▶ [Task prompt]: Exactly as they appear, output all of the records. Skip any images.

▼

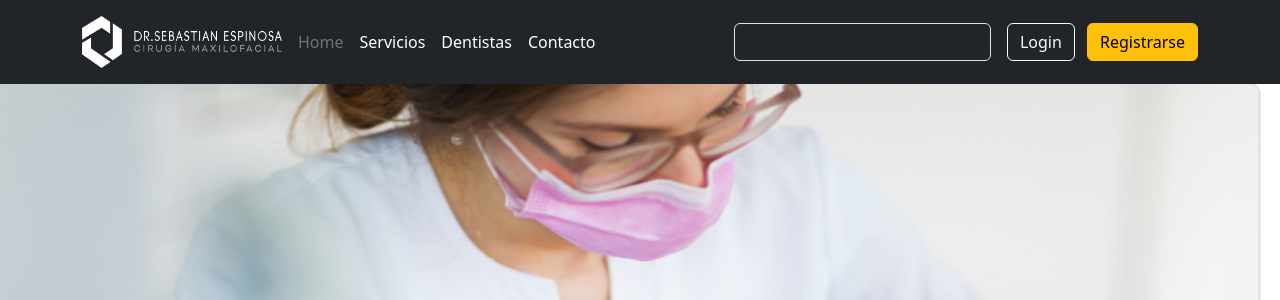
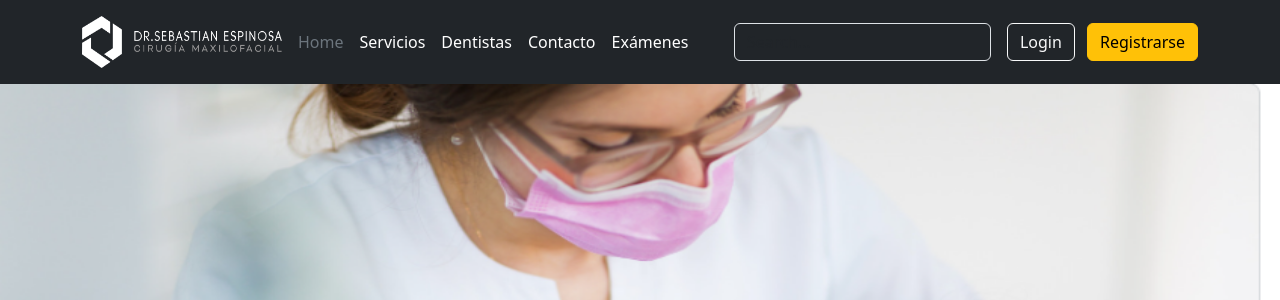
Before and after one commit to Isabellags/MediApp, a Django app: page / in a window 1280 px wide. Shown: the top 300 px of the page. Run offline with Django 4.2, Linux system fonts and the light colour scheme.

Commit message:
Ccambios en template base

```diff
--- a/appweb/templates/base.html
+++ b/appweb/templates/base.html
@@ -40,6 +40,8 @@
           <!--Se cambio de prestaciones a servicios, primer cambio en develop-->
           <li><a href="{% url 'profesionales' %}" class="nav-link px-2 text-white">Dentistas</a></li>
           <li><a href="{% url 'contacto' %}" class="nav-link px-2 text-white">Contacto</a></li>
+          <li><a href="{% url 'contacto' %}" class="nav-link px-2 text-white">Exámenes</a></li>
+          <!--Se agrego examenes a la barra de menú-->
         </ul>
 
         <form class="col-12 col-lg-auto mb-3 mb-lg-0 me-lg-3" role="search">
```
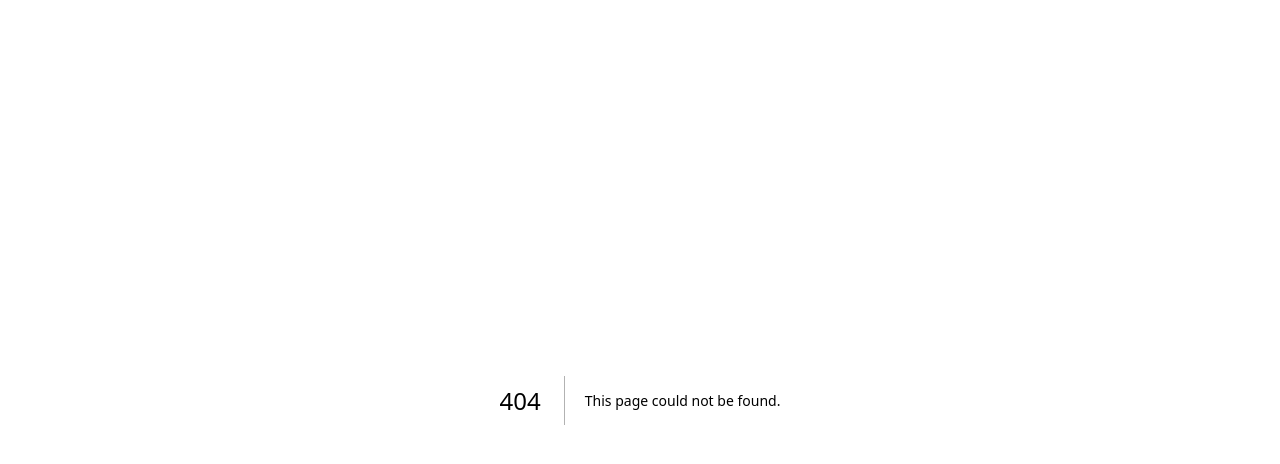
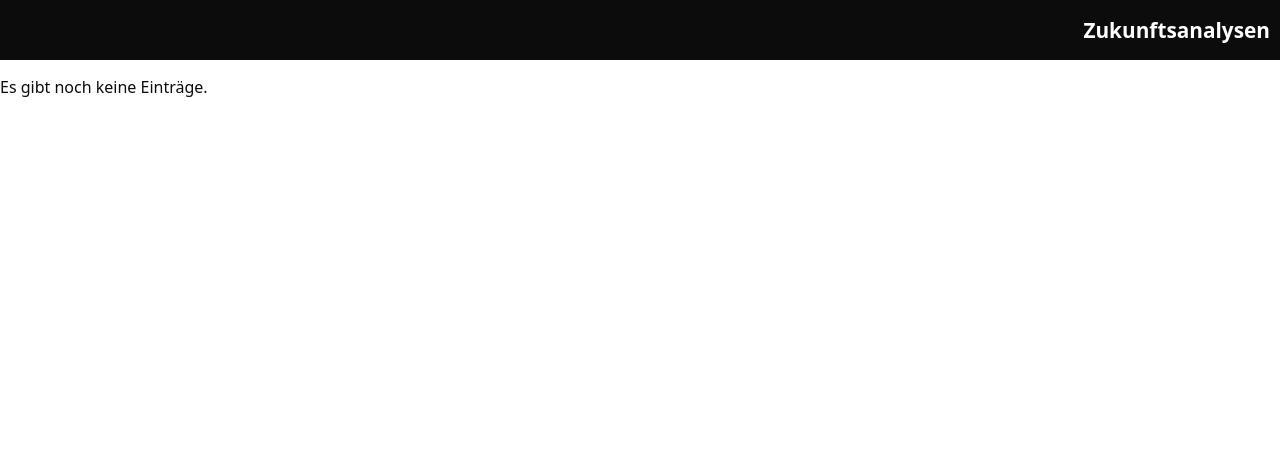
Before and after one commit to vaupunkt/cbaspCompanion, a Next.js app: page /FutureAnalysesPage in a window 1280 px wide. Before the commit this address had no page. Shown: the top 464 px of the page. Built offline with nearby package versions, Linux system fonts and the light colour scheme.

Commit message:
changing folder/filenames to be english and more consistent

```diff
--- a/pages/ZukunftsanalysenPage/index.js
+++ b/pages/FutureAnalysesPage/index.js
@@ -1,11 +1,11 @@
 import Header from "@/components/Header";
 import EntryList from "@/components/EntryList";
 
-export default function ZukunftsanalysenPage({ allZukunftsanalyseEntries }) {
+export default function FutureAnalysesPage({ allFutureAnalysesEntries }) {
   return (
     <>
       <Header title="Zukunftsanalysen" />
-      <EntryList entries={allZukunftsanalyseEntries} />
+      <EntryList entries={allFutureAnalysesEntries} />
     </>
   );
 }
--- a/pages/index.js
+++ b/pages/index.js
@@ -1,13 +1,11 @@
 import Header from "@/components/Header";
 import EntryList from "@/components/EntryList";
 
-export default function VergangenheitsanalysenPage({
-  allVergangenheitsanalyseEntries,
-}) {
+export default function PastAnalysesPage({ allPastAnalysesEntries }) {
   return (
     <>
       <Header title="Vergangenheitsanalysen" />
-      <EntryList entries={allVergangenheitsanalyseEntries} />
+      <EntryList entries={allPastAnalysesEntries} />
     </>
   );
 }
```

▲

▶ [Response]:
Before and after one commit to Isabellags/MediApp, a Django app: page / in a window 1280 px wide. Shown: the top 300 px of the page. Run offline with Django 4.2, Linux system fonts and the light colour scheme.

Commit message:
Ccambios en template base

```diff
--- a/appweb/templates/base.html
+++ b/appweb/templates/base.html
@@ -40,6 +40,8 @@
           <!--Se cambio de prestaciones a servicios, primer cambio en develop-->
           <li><a href="{% url 'profesionales' %}" class="nav-link px-2 text-white">Dentistas</a></li>
           <li><a href="{% url 'contacto' %}" class="nav-link px-2 text-white">Contacto</a></li>
+          <li><a href="{% url 'contacto' %}" class="nav-link px-2 text-white">Exámenes</a></li>
+          <!--Se agrego examenes a la barra de menú-->
         </ul>
 
         <form class="col-12 col-lg-auto mb-3 mb-lg-0 me-lg-3" role="search">
```
Before and after one commit to vaupunkt/cbaspCompanion, a Next.js app: page /FutureAnalysesPage in a window 1280 px wide. Before the commit this address had no page. Shown: the top 464 px of the page. Built offline with nearby package versions, Linux system fonts and the light colour scheme.

Commit message:
changing folder/filenames to be english and more consistent

```diff
--- a/pages/ZukunftsanalysenPage/index.js
+++ b/pages/FutureAnalysesPage/index.js
@@ -1,11 +1,11 @@
 import Header from "@/components/Header";
 import EntryList from "@/components/EntryList";
 
-export default function ZukunftsanalysenPage({ allZukunftsanalyseEntries }) {
+export default function FutureAnalysesPage({ allFutureAnalysesEntries }) {
   return (
     <>
       <Header title="Zukunftsanalysen" />
-      <EntryList entries={allZukunftsanalyseEntries} />
+      <EntryList entries={allFutureAnalysesEntries} />
     </>
   );
 }
--- a/pages/index.js
+++ b/pages/index.js
@@ -1,13 +1,11 @@
 import Header from "@/components/Header";
 import EntryList from "@/components/EntryList";
 
-export default function VergangenheitsanalysenPage({
-  allVergangenheitsanalyseEntries,
-}) {
+export default function PastAnalysesPage({ allPastAnalysesEntries }) {
   return (
     <>
       <Header title="Vergangenheitsanalysen" />
-      <EntryList entries={allVergangenheitsanalyseEntries} />
+      <EntryList entries={allPastAnalysesEntries} />
     </>
   );
 }
```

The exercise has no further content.